Wednesday, November 3, 2010
Here's an op-ed I wrote for the Orange County Register in 2007. Since more and more parents are being asked to vaccinate their children with this vaccine, I thought it appropriate to revisit the topic.
In today's America - a country seemingly driven more by its desire for health care than for health itself - an idea has taken hold that every child should receive whatever vaccine that medical science can conjure up. Seemingly unimportant is whether our children are at risk for developing any of the diseases against which the corresponding vaccines promise protection.
The latest of these "necessary" vaccines is Gardasil. Produced by Merck, it is said to prevent HPV, a viral infection spread by sexual contact and the cause each year of approximately 10,500 cervical cancer cases, and 3,500 deaths.
We're told Gardasil, to be effective, must be administered before sexual activity commences - hence the desire to start vaccinating girls at ages 11 and 12.
The millions spent by Merck on marketers and lobbyists convinced the states of Texas and Virginia to require this vaccine as a prerequisite for attending public schools.
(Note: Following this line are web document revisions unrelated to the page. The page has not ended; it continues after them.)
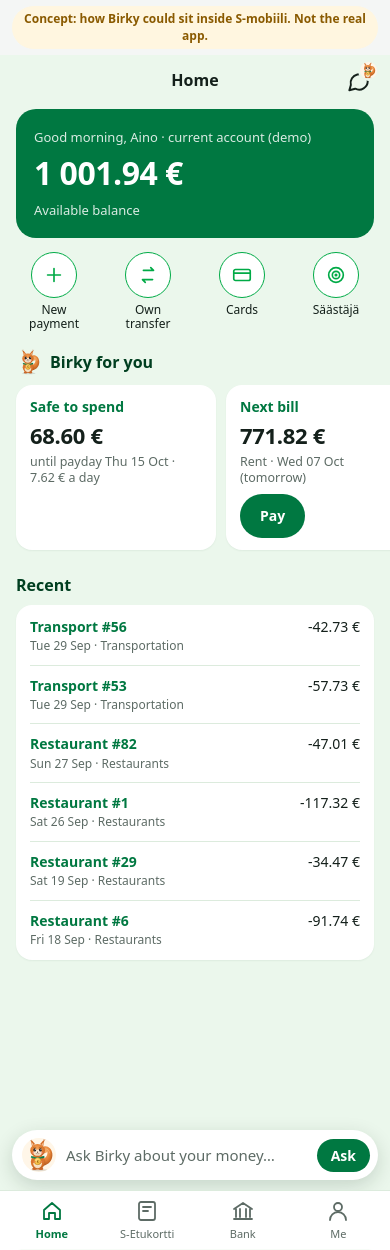
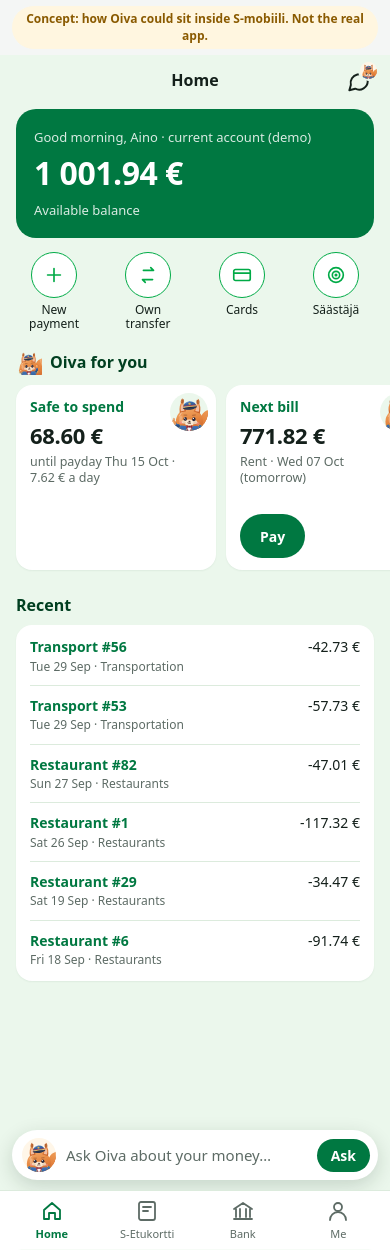
Before and after one commit to bristiana/spankki-wa, a FastAPI app: page /mobile-demo in a window 390 px wide. Run offline with FastAPI, Linux system fonts and the light colour scheme.

Commit message:
S-mobiili concept: the vault-keeper squirrel instead of Birky
Inside S-mobiili (/mobile-demo and the chat embedded there) the coach is now
the squirrel from design/mascot, not Birky:
- app/static/oiva/: 8 head-only avatars (red fur) from design/mascot/avatar/red.
- /mobile-demo: the squirrel on the help bubble, the Ask bar, the sheet and the
  "for you" heading, and a mood on each card (safe to spend, caution on the
  next bill, teaching on the baskets, spent on regular payments, saving on a
  goal).
- /chat?embed=1: the squirrel's avatar, greeting, typing line and labels.
  Birky's own site (/chat, /app, landing) and WhatsApp keep Birky.
- The name is not final (Oiva Orava, Pähkinä or Eino): it is one setting,
  templates.env.globals["sm_coach"] in app/main.py, "Oiva" for now.
- The AI's own instructions still say Birky, so a reply could call itself
  Birky if asked its name; not changed here.

Tests: the concept page and embedded chat use the squirrel's name and avatars,
Birky's chat keeps Birky. 533 passed.

Co-Authored-By: Claude Opus 5.5 <noreply@anthropic.com>

```diff
--- a/app/main.py
+++ b/app/main.py
@@ -168,6 +168,9 @@ def money_nb(x: float) -> str:
 
 
 templates.env.filters["nb"] = nb
+# The squirrel shown inside S-mobiili (the /mobile-demo concept and the chat embedded there). The name is not final
+# (Oiva Orava, Pähkinä or Eino): change it here. Avatars: app/static/oiva/<mood>.svg, from design/mascot/avatar/red.
+templates.env.globals["sm_coach"] = "Oiva"
 
 
 def connected(phone: str) -> bool:
--- a/app/templates/mobile_demo.html
+++ b/app/templates/mobile_demo.html
@@ -1,5 +1,5 @@
 {% extends "base.html" %}
-{% block title %}Birky in a banking app · concept{% endblock %}
+{% block title %}{{ sm_coach }} in a banking app · concept{% endblock %}
 {% block head %}
 <style>
   .concept{max-width:980px;margin:16px auto 0;padding:0 16px;text-align:center}
@@ -40,7 +40,9 @@
   .kcard{flex:none;width:200px;min-height:132px;scroll-snap-align:start;text-align:left;font:inherit;color:inherit;cursor:pointer;
          background:var(--sm-card);border:0;border-radius:16px;padding:12px 14px;display:flex;flex-direction:column;gap:2px;box-shadow:0 1px 2px rgba(0,60,30,.06)}
   .kcard:hover{box-shadow:0 0 0 2px var(--sm)}
-  .kcard .t{font-size:14px;font-weight:650;color:var(--sm-text)}
+  .kcard{position:relative}
+  .kcard .mood{position:absolute;right:8px;top:8px;width:38px;height:38px;border-radius:50%;background:var(--sm-bg)}
+  .kcard .t{font-size:14px;font-weight:650;color:var(--sm-text);padding-right:42px}
   .kcard .v{font-size:22px;font-weight:700;letter-spacing:-.3px}
   .kcard .s{font-size:12.5px;color:var(--sm-muted);line-height:1.35}
   .kcard .pay{margin-top:auto;align-self:flex-start;border:0;border-radius:99px;background:var(--sm-text);color:var(--sm-on);font:600 14px system-ui;min-height:44px;padding:0 20px;cursor:pointer}
@@ -91,13 +93,13 @@
 </style>
 {% endblock %}
 {% block body %}
-<div class="concept"><b>Concept: how Birky could sit inside S-mobiili. Not the real app.</b></div>
+<div class="concept"><b>Concept: how {{ sm_coach }} could sit inside S-mobiili. Not the real app.</b></div>
 <div class="stage">
   <div class="phone" id="phone">
     <div class="status"><span>9:41</span><i></i><span>5G ▮</span></div>
     <div class="top">
       <span></span><b>Home</b>
-      <button class="help" id="help" aria-label="Ask Birky"><svg viewBox="0 0 24 24" fill="none" stroke="currentColor" stroke-width="1.8" stroke-linecap="round" stroke-linejoin="round"><path d="M21 12a8 8 0 0 1-11.6 7.1L4 20.5l1.4-4.9A8 8 0 1 1 21 12z"/></svg><img src="/static/birky.svg" alt=""></button>
+      <button class="help" id="help" aria-label="Ask {{ sm_coach }}"><svg viewBox="0 0 24 24" fill="none" stroke="currentColor" stroke-width="1.8" stroke-linecap="round" stroke-linejoin="round"><path d="M21 12a8 8 0 0 1-11.6 7.1L4 20.5l1.4-4.9A8 8 0 1 1 21 12z"/></svg><img src="/static/oiva/idle.svg" alt=""></button>
     </div>
     <div class="screen">
       <div class="acct"><small>Good morning, {{ name }} · current account (demo)</small><div class="big">{{ money(balance) }}</div><small>Available balance</small></div>
@@ -107,7 +109,7 @@
         <span><i><svg viewBox="0 0 24 24" fill="none" stroke="currentColor" stroke-width="1.8" stroke-linecap="round" stroke-linejoin="round"><rect x="3" y="6" width="18" height="12" rx="2"/><path d="M3 10h18"/></svg></i>Cards</span>
         <span><i><svg viewBox="0 0 24 24" fill="none" stroke="currentColor" stroke-width="1.8" stroke-linecap="round" stroke-linejoin="round"><circle cx="12" cy="12" r="8"/><circle cx="12" cy="12" r="4"/><circle cx="12" cy="12" r=".8" fill="currentColor"/></svg></i>Säästäjä</span>
       </div>
-      <h2><img src="/static/birky.svg" alt="">Birky for you</h2>
+      <h2><img src="/static/oiva/teaching.svg" alt="">{{ sm_coach }} for you</h2>
       <div class="cards" id="cards" aria-live="polite"><div class="kcard"><span class="t">Loading…</span></div></div>
       <h2>Recent</h2>
       <div class="tx">
@@ -116,7 +118,7 @@
         {% endfor %}
       </div>
     </div>
-    <button class="ask" id="ask"><img src="/static/birky.svg" alt=""><span>Ask Birky about your money…</span><b>Ask</b></button>
+    <button class="ask" id="ask"><img src="/static/oiva/idle.svg" alt=""><span>Ask {{ sm_coach }} about your money…</span><b>Ask</b></button>
     <div class="tabs" aria-hidden="true">
       <span class="on"><svg viewBox="0 0 24 24" fill="none" stroke="currentColor" stroke-width="1.8" stroke-linecap="round" stroke-linejoin="round"><path d="M4 11l8-7 8 7v9h-5v-6H9v6H4z"/></svg>Home</span>
       <span><svg viewBox="0 0 24 24" fill="none" stroke="currentColor" stroke-width="1.8" stroke-linecap="round" stroke-linejoin="round"><rect x="4" y="3" width="16" height="18" rx="2"/><path d="M8 8h8M8 12h5"/></svg>S-Etukortti</span>
@@ -124,15 +126,16 @@
       <span><svg viewBox="0 0 24 24" fill="none" stroke="currentColor" stroke-width="1.8" stroke-linecap="round" stroke-linejoin="round"><circle cx="12" cy="8" r="4"/><path d="M4 21a8 8 0 0 1 16 0"/></svg>Me</span>
     </div>
     <div class="scrim" id="scrim"></div>
-    <div class="sheet" role="dialog" aria-modal="true" aria-label="Birky chat">
-      <div class="grab"><b><img src="/static/birky.svg" alt="">Birky</b><button id="close" aria-label="Close">×</button></div>
-      <iframe id="chat" title="Birky chat"></iframe>
+    <div class="sheet" role="dialog" aria-modal="true" aria-label="{{ sm_coach }} chat">
+      <div class="grab"><b><img src="/static/oiva/idle.svg" alt="">{{ sm_coach }}</b><button id="close" aria-label="Close">×</button></div>
+      <iframe id="chat" title="{{ sm_coach }} chat"></iframe>
     </div>
   </div>
   <div class="notes">
-    <b>Native cards</b>The row of Birky cards is drawn from <code>/api/widgets</code>: engine numbers, no AI call, cacheable.
+    <b>Native cards</b>The row of {{ sm_coach }}'s cards is drawn from <code>/api/widgets</code>: engine numbers, no AI call, cacheable.
     <b>Deep links</b>Tapping a card opens the chat with its question: <code>/chat?q=…</code>
     <b>Embedded chat</b>The sheet is the same web chat in a WebView: <code>/chat?embed=1</code>. It opens from the Ask bar or from the help bubble in the top-right corner, where S-mobiili already has one.
+    <b>The squirrel</b>Inside S-mobiili the coach is the vault-keeper squirrel, {{ sm_coach }}, with a mood on each card. Birky's own site and WhatsApp keep Birky for now.
     <b>S-mobiili look</b>Mint background, white rows with green titles and the four tabs (Home, S-Etukortti, Bank, Me), after the app&#39;s public App Store screenshots.
     <b>One coach</b>The same backend answers on WhatsApp. <a href="https://github.com/bristiana/spankki-wa/blob/main/docs/integration.md">Integration notes</a>
   </div>
@@ -154,6 +157,8 @@ document.getElementById("close").onclick = closeSheet;
 document.getElementById("scrim").onclick = closeSheet;
 document.addEventListener("keydown", e => { if (e.key === "Escape") closeSheet(); });
 
+// the squirrel's mood on each card (app/static/oiva/<mood>.svg)
+const MOOD = {safe_to_spend: "safe_to_spend", next_bill: "caution", baskets: "teaching", regular_payments: "spent", goal: "saving"};
 function extra(w) {
   if (w.id === "baskets")
     return '<div class="stack">' + w.baskets.map((b, i) => '<i class="c' + i + '" style="width:' + b.share_pct + '%"></i>').join("") + "</div>"
@@ -168,7 +173,8 @@ fetch("/api/widgets").then(r => r.json()).then(j => {
   for (const w of j.widgets) {
     const c = document.createElement("div");
     c.className = "kcard"; c.tabIndex = 0; c.setAttribute("role", "button");
-    c.innerHTML = '<span class="t">' + esc(w.title) + '</span><span class="v">' + esc(w.value) + "</span>"
+    c.innerHTML = '<img class="mood" src="/static/oiva/' + (MOOD[w.id] || "idle") + '.svg" alt="">'
+      + '<span class="t">' + esc(w.title) + '</span><span class="v">' + esc(w.value) + "</span>"
       + (w.id === "baskets" ? "" : '<span class="s">' + esc(w.subtitle) + "</span>") + extra(w);
     for (const a of w.actions || []) {
       const b = document.createElement("button");
@@ -180,6 +186,6 @@ fetch("/api/widgets").then(r => r.json()).then(j => {
     c.onkeydown = e => { if (e.key === "Enter") openSheet(w.deep_link); };
     box.appendChild(c);
   }
-}).catch(() => { document.getElementById("cards").innerHTML = '<div class="kcard"><span class="t">Birky\'s cards could not load</span><span class="s">Tap Ask below to chat instead.</span></div>'; });
+}).catch(() => { document.getElementById("cards").innerHTML = '<div class="kcard"><span class="t">{{ sm_coach }}\'s cards could not load</span><span class="s">Tap Ask below to chat instead.</span></div>'; });
 </script>
 {% endblock %}
```
Also changed, not shown: app/templates/chat.html (+6 -4 lines), tests/test_smobiili.py (+5 -1 lines), tests/test_ux.py (+4 -1 lines), app/static/oiva/caution.svg (added), app/static/oiva/idle.svg (added), app/static/oiva/learned.svg (added), app/static/oiva/safe_to_spend.svg (added), app/static/oiva/saving.svg (added), app/static/oiva/spent.svg (added), app/static/oiva/teaching.svg (added), app/static/oiva/thinking.svg (added).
California, like at least 18 other states, has seen a similar proposal. A bill linking HPV vaccination and public school admittance has been revived by its author and is scheduled for a hearing today in the Assembly Health Committee.
But unlike other mandatory vaccination measures, this one has encountered resistance. Many Americans, particularly Christian social conservatives, are concerned that requiring the vaccination of 11- and 12-year-old girls against a sexually transmitted disease sends the wrong message to our youth.
This rationale I neither endorse nor oppose. My objections are of a different nature. I do, however, believe the religious community's resistance has been helpful to Merck and its government allies. Here's why.
Since, as we'll see, it's difficult to build a logical case for this vaccine because of the preventable nature of cervical cancer, an appeal based on emotion is needed. And how better to stir up more emotion than what could be marketed as a struggle against narrow-minded Christian conservatives whose irrational fears about sex were putting women's lives at risk? Throw in the word cancer, and you have a perfect emotion-based marketing strategy and one that seems to make facts and logic unnecessary.
But facts and logic are always necessary, and, in this case, they speak loudly against the vaccine. Here's what they have to say:
Cervical cancer is nearly 100 percent preventable. Ninety percent of those contracting the disease have not had a pap smear in the previous five years. Smoking increases risk by 200 percent.
Finally, the salvation promised by vaccination does not come without a price. Short-term risks associated with Gardasil include nausea, dizziness, pain, diarrhea and vomiting. The vaccine's long-term health effects remain largely unknown because it has been approved for use for less than a year.
If we mandate this new HPV vaccine - rewarding Merck with a billion-dollar windfall - we'll undoubtedly be subsequently deluged with other new vaccines, each accompanied by a new and unique set of risks to our children in exchange for, as in the case of the HPV vaccine, little to no benefit. We might see a replay of the thimerisol fiasco of the 1990s, when many children were, because of mandatory vaccinations containing that preservative, exposed to levels of mercury exceeding EPA guidelines by 70 to 125 times.
I believe most parents would, based on the aforementioned evidence, choose not to have their children injected with Gardasil. Regrettably, under a statewide mandate, these parents would not be offered a choice.
"But there's an opt-out provision," say the politicians. "No one has to get this vaccine if they don't want it."
Unfortunately, most parents are, based on the number of times I was told "You know, your kid can't get into school without shots," unaware of these provisions, making them meaningless.
Mandatory vaccination with Gardasil is simply a bad idea. Parents must be given real choices, not manipulated into making ones chosen by politicians and drug companies. As for me, the choice is simple. My daughter will be, to paraphrase a certain ad campaign sweeping the state's airwaves, "one less."
One less unnecessary vaccine recipient. And my hope is that California will be one less. One less state swept up in the hysteria of indiscriminate vaccination.